## Problem:
Look through the records and copy each line with the string "content" in it.

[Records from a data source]
=== Section Start ===

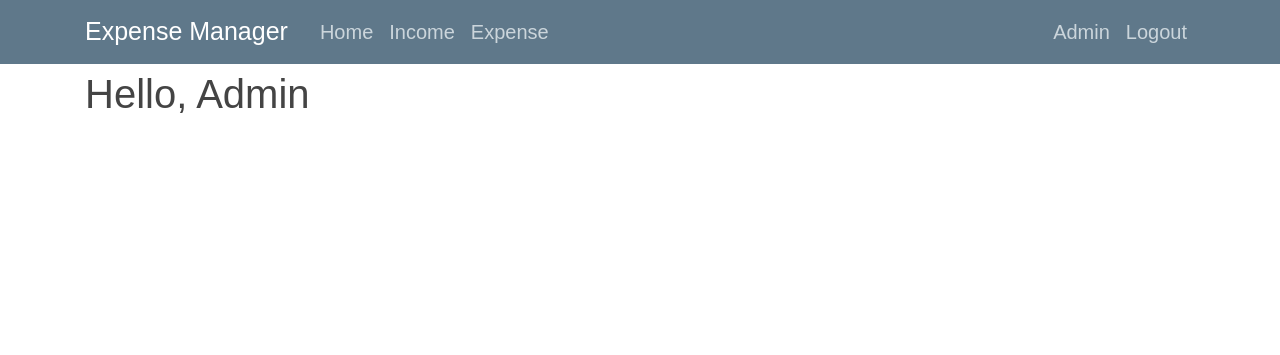
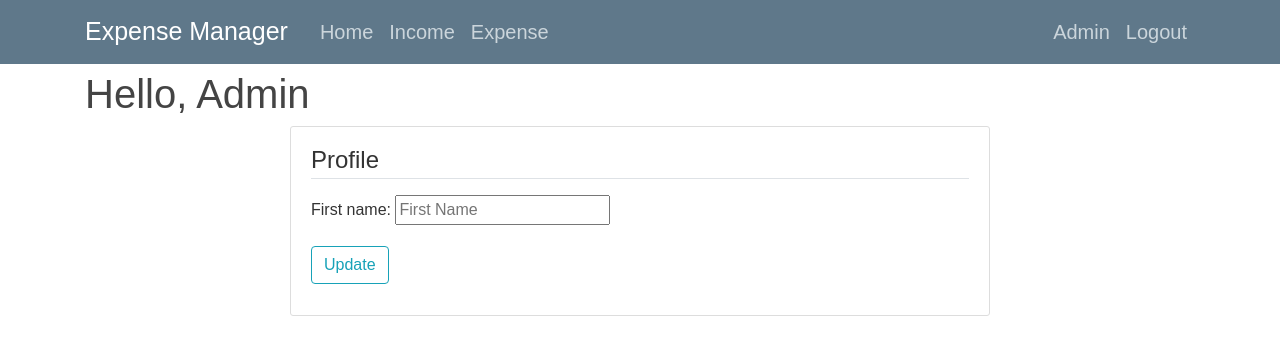
Before and after one commit to om-modh/expense_project, a Django app: page /profile/ in a window 1280 px wide. Shown: the top 355 px of the page. Run offline with Django 4.2, Linux system fonts and the light colour scheme; a user stored in the database is signed in; parts of the project's set-up code (start-up, migrations or seed data) failed here and were passed over; some libraries are stand-ins or nearby versions.

Commit message:
working on profile

```diff
--- a/users/admin.py
+++ b/users/admin.py
@@ -1 +1,4 @@
 from django.contrib import admin
+from .models import Profile
+
+admin.site.register(Profile)
--- a/users/forms.py
+++ b/users/forms.py
@@ -1,6 +1,7 @@
 from django import forms
 from django.contrib.auth.forms import AuthenticationForm
 from django.contrib.auth.models import User
+from .models import Profile
 from django.contrib.auth.forms import UserCreationForm
 # from .models import Profile
 
@@ -20,8 +21,8 @@ class PlaceholderAuthForm(AuthenticationForm):
     username = forms.CharField(widget=forms.TextInput(attrs={'placeholder':'Username'}))
     password = forms.CharField(widget=forms.PasswordInput(attrs={'placeholder':'Password'}))
 
-# class UserProfileUpdate(UserCreationForm):
-#     first_name = forms.CharField(max_length=25, widget=forms.TextInput(attrs={'placeholder':'First Name'}))
+class UserProfileUpdate(forms.Form):
+    first_name = forms.CharField(max_length=25, widget=forms.TextInput(attrs={'placeholder':'First Name'}))
 
-#     class Meta:
-#         model = Profile
+    class Meta:
+        model = Profile
--- a/users/templates/users/profile.html
+++ b/users/templates/users/profile.html
@@ -1,4 +1,18 @@
 {% extends "manager/layout.html" %}
 {% block content %}
     <h1>Hello, {{ username }}</h1>
+    <div class="row">
+        <div class="form-section">
+            <form method="post">
+                {% csrf_token %}
+                <fieldset class="form-group">
+                    <legend class="border-bottom mb-3">Profile</legend>
+                    {{ form }}
+                </fieldset>
+                <div class="form-group">
+                    <button class="btn btn-outline-info" type="submit">Update</button>
+                </div>
+            </form>
+        </div>
+    </div>
 {% endblock content %}
--- a/users/views.py
+++ b/users/views.py
@@ -1,15 +1,22 @@
 from django.shortcuts import render, redirect
-from .forms import UserRegistrationForm
+from .forms import UserRegistrationForm, UserProfileUpdate
 from django.contrib import messages
 from django.contrib.auth.decorators import login_required
 
 @login_required
 def profile(request):
     user = request.user
-
+    if request.method == 'POST':
+        form = UserProfileUpdate(request.POST)
+        if form.is_valid():
+            form.save()
+            messages.success(request, f'Your Profile has been Updated!')
+            return redirect('login')
+    else:
+        form = UserProfileUpdate()
 
     context = {
-        'title' : user,
+        'form' : form,
         'username' : user
     }
     return render(request, 'users/profile.html', context)
```
Also changed, not shown: users/models.py (+5 -4 lines), manager/migrations/0004_alter_expense_expensedate_alter_income_incomedate.py (added), users/migrations/0001_initial.py (added).
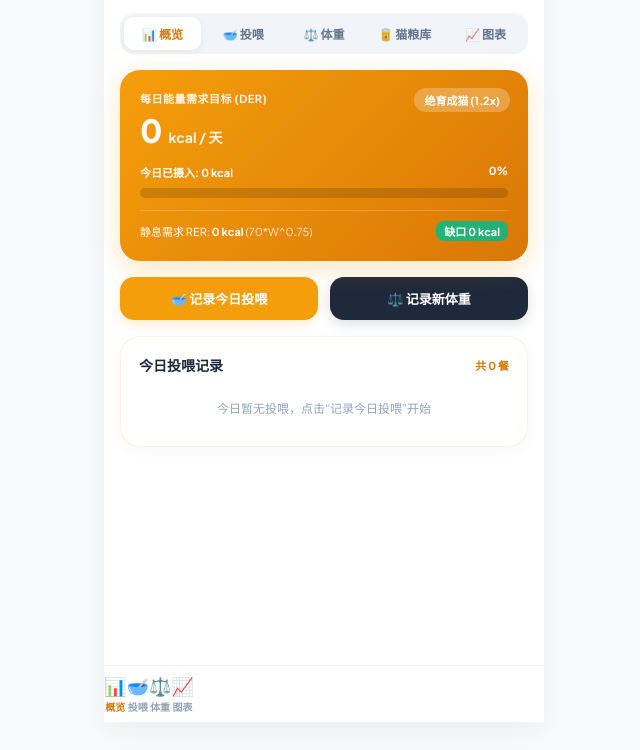
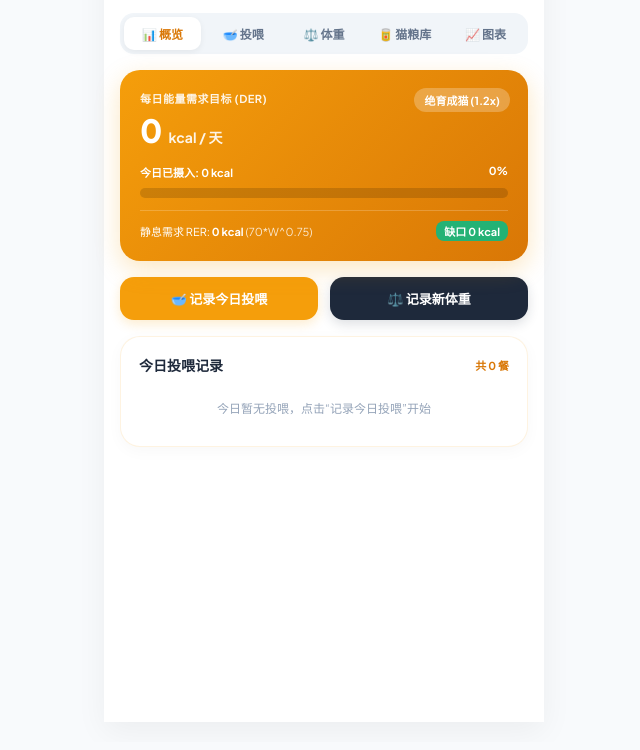
Before and after one commit to 2024-ray/cat-diet-tracker, a plain HTML site: page index.html in a window 1280 px wide. Shown: the part 78-828 px from the top of the page, without its empty margins (316-956 px from the left). Drawn offline with Linux system fonts and the light colour scheme.

Commit message:
Update index.html

```diff
--- a/index.html
+++ b/index.html
@@ -31,7 +31,7 @@
       min-height: 100vh;
       display: flex;
       justify-content: center;
-      padding-bottom: 70px;
+      padding-bottom: 20px;
     }
 
     .app-container {
@@ -363,26 +363,6 @@
       cursor: pointer;
     }
     .btn-mini:hover { background: var(--primary-light); color: var(--primary-hover); }
-
-    /* Bottom Nav Bar */
-    nav.bottom-nav {
-      position: fixed;
-      bottom: 0;
-      left: 50%;
-      transform: translateX(-50%);
-      width: 100%;
-      max-width: 440px;
-      background: rgba(255, 255, 255, 0.95);
-      backdrop-filter: blur(12px);
-      border-top: 1px solid rgba(0,0,0,0.06);
-      display: flex;
-      justify-around;
-      padding: 8px 0;
-      z-index: 40;
-    }
-    .nav-item { border: none; background: transparent; font-size: 10px; font-weight: 700; color: var(--slate-400); cursor: pointer; display: flex; flex-direction: column; align-items: center; gap: 2px; }
-    .nav-item.active { color: var(--primary-hover); }
-    .nav-icon { font-size: 18px; }
   </style>
 </head>
 <body>
@@ -578,21 +558,6 @@
 
     </div>
 
-    <!-- Bottom Navigation -->
-    <nav class="bottom-nav">
-      <button class="nav-item active" onclick="switchTab('dashboard', this)">
-        <span class="nav-icon">📊</span>概览
-      </button>
-      <button class="nav-item" onclick="switchTab('feeding', this)">
-        <span class="nav-icon">🥣</span>投喂
-      </button>
-      <button class="nav-item" onclick="switchTab('weights', this)">
-        <span class="nav-icon">⚖️</span>体重
-      </button>
-      <button class="nav-item" onclick="switchTab('analytics', this)">
-        <span class="nav-icon">📈</span>图表
-      </button>
-    </nav>
   </div>
 
   <!-- MODAL 0: CLOUD SYNC CONFIG (GOOGLE SHEETS WITH DIAGNOSTICS) -->
```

=== Section End ===

## Solution for this exercise:
 {% block content %}
 {% endblock content %}
       justify-content: center;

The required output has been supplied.